While informal economies in Africa exist, they should never be seen as illegitimate or marginalized as the future of Africa lies in self-employment and creativity.
“What is required is a policy crossover. We cannot assume such activities are illegitimate when making policy. We need to make legitimate activities in the informal sector quantifiable so that we can respond adequately,” he explained.
Mandla Sibeko, Chairman of Mineonline Africa in South Africa, said that the informal sector is increasingly a youth demographic due to the very limited employment opportunities being created in the formal sector.
Sibeko added that, in order to meet the number of young people reaching the work age, South Africa needs to create 80 million jobs. “The young are forced to be in the informal sector, so their future has to be self-creation,” said.
Sibeko believes there are huge opportunities for such ‘self-actualization’. “More than 80 per cent of what we consume in South Africa, for example, comes from outside the continent. So there are obvious opportunities there for people to make many products,” he said.

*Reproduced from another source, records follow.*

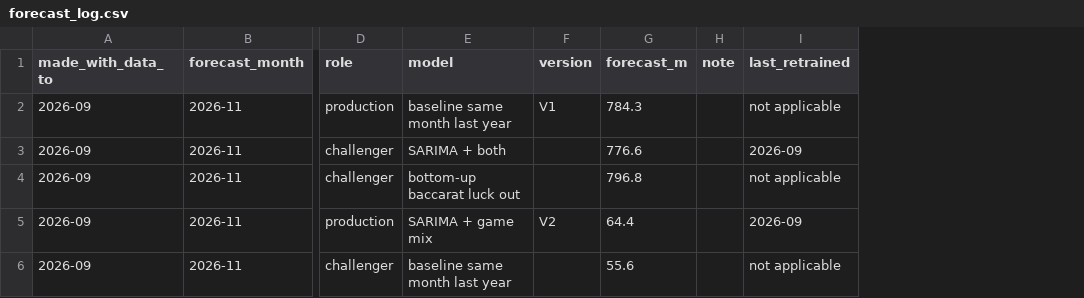
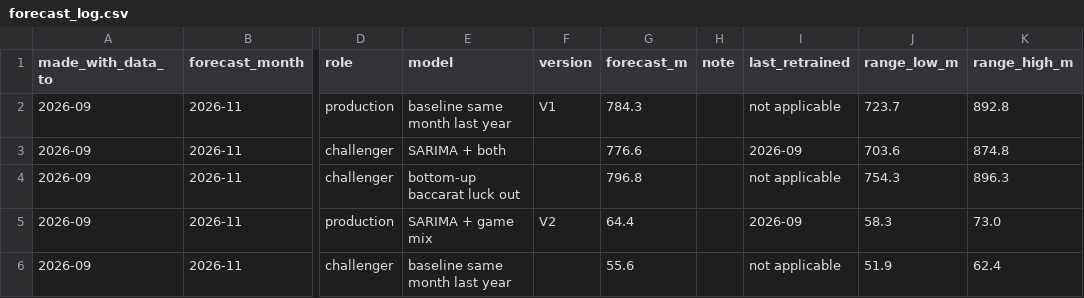
Before and after one commit to tezla-timemachine/casino-revenue-forecasting, a CSV file: data/monitoring/forecast_log.csv, drawn as a sheet; only a part is shown, gaps mark what is left out; the diff names each change by its address in the sheet, - before the commit and + after, or states it on an @@ line.

```diff
--- a/data/monitoring/forecast_log.csv
+++ b/data/monitoring/forecast_log.csv
+column J (range_low_m), rows 2-6: 723.7 | 703.6 | 754.3 | 58.3 | 51.9
+column K (range_high_m), rows 2-6: 892.8 | 874.8 | 896.3 | 73.0 | 62.4
```
Also changed, not shown: data/monitoring/monthly_status.csv, 12 other files.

John Veihmeyer, Global Chairman of KPMG International USA, said, “There is a tremendous amount of interaction between the formal and informal sectors in Africa – making it difficult to distinguish between the two.”
He added that policy initiatives that aim to build economies should not seek to differentiate between these two elements. It is not an either-or situation. “Growth should be about lifting all boats in the sea.”
Winnie Byanyima, who is the Executive Director for Oxfam International raised her voice for poor communities outside the formal sector to be given more access to the supply chain.
She asked that governments to ensure that, with such access, fair prices are paid, there is protection against low wages, there is risk insurance against changing weather and a system of credit access is introduced.
With the ultimate aim to bring the informal sector into the formal sector and into the tax base, said Amissah-Arthur, the Ghanaian government has set up a pension system for rural farmers.
“They are small steps, but they are progress towards bringing the informal sector closer to the formal,” he added.